▶ EXERCISE AIM
Go through the entries below. Copy out every line that contains "images".

▶ Data records
[Start of section]
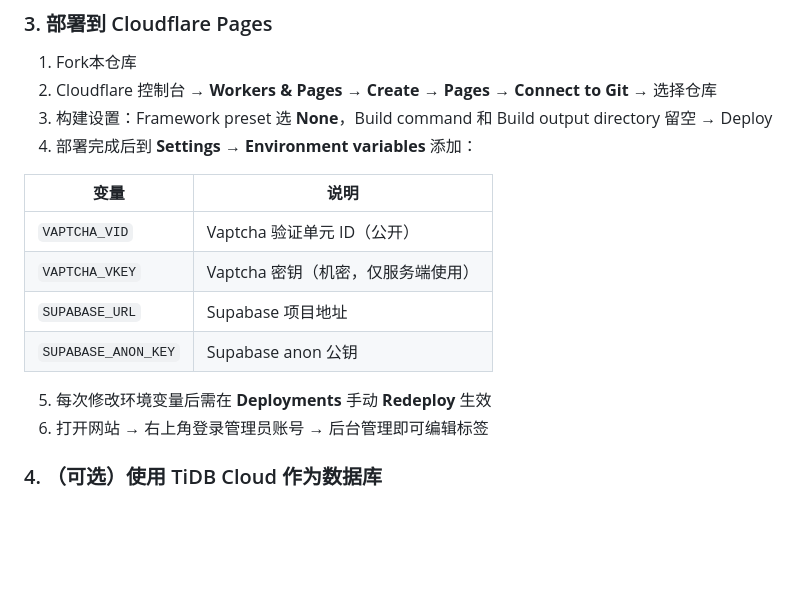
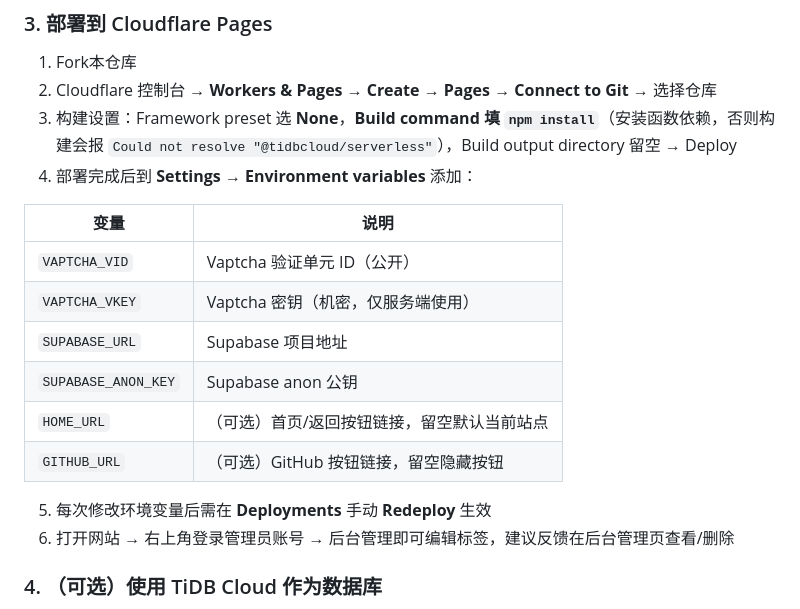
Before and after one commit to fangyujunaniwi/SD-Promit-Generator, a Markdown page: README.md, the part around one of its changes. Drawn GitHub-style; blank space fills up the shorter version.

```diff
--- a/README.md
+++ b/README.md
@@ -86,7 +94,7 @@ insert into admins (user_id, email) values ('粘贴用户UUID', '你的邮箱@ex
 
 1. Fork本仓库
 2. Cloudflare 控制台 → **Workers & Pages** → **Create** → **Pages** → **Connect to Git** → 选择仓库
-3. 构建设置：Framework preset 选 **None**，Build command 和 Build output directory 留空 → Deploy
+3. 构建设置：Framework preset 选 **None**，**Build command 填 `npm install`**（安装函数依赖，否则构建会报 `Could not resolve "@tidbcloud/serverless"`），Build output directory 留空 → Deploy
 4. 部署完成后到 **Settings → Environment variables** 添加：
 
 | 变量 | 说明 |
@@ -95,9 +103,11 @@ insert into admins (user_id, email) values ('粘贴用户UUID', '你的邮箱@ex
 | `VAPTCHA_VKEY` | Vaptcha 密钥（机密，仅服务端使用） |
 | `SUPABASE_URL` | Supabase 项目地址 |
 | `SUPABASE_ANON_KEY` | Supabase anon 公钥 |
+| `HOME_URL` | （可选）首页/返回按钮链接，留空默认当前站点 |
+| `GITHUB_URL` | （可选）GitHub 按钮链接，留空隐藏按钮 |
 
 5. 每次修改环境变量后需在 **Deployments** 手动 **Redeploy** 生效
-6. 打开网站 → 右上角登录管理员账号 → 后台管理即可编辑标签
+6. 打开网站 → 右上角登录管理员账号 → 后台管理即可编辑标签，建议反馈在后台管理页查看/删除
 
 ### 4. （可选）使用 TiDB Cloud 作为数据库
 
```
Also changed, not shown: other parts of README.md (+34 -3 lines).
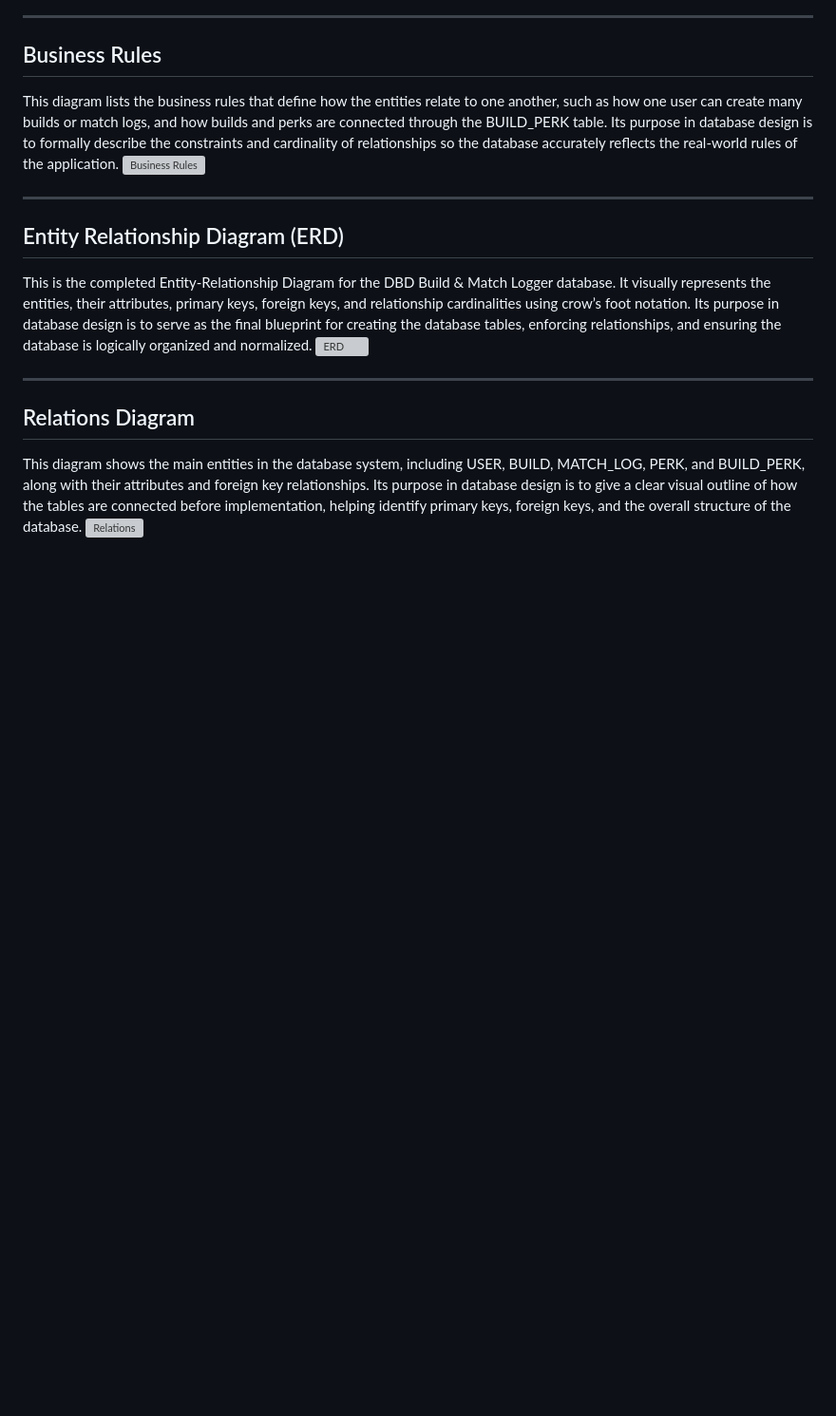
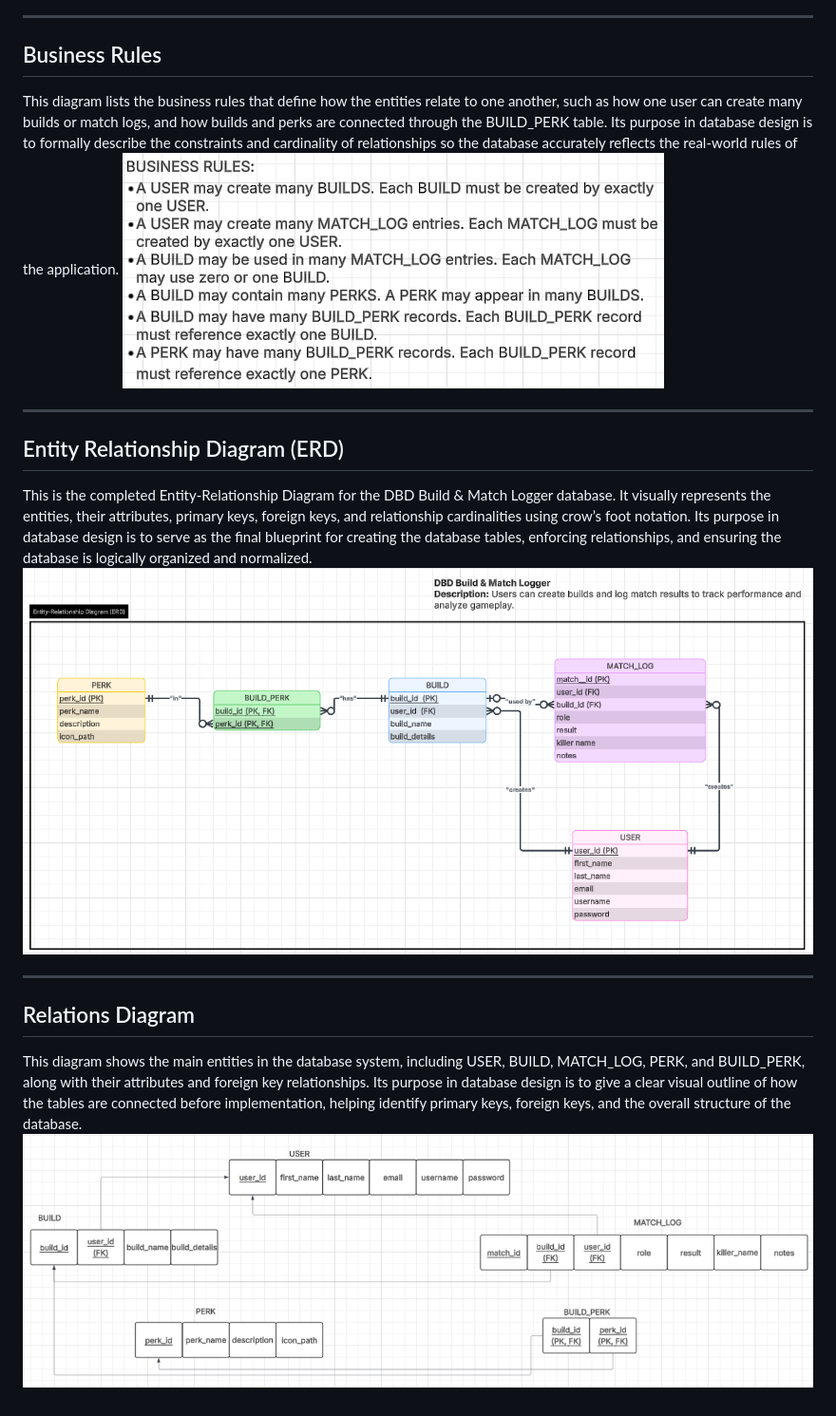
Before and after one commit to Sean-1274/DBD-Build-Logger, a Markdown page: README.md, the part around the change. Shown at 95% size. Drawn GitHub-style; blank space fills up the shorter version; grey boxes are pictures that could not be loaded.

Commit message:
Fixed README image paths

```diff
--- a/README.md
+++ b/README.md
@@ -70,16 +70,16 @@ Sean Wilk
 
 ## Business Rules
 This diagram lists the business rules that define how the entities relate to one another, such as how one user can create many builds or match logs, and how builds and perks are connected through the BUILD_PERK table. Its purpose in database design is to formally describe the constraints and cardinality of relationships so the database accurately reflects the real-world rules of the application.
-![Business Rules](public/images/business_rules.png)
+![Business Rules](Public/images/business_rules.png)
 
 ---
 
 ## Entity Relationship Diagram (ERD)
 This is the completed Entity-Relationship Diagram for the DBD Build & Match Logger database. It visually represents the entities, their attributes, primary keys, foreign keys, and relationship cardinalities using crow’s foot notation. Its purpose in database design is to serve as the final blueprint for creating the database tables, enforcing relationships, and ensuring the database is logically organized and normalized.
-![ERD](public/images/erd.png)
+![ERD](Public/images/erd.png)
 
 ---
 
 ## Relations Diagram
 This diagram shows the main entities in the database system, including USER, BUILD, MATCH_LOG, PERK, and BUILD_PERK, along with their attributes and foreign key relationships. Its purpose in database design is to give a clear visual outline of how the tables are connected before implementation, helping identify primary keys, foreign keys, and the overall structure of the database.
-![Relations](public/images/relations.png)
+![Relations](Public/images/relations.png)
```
[End of section]
▶ SOLUTION TO THIS TASK
-![Business Rules](public/images/business_rules.png)
+![Business Rules](Public/images/business_rules.png)
-![ERD](public/images/erd.png)
+![ERD](Public/images/erd.png)
-![Relations](public/images/relations.png)
+![Relations](Public/images/relations.png)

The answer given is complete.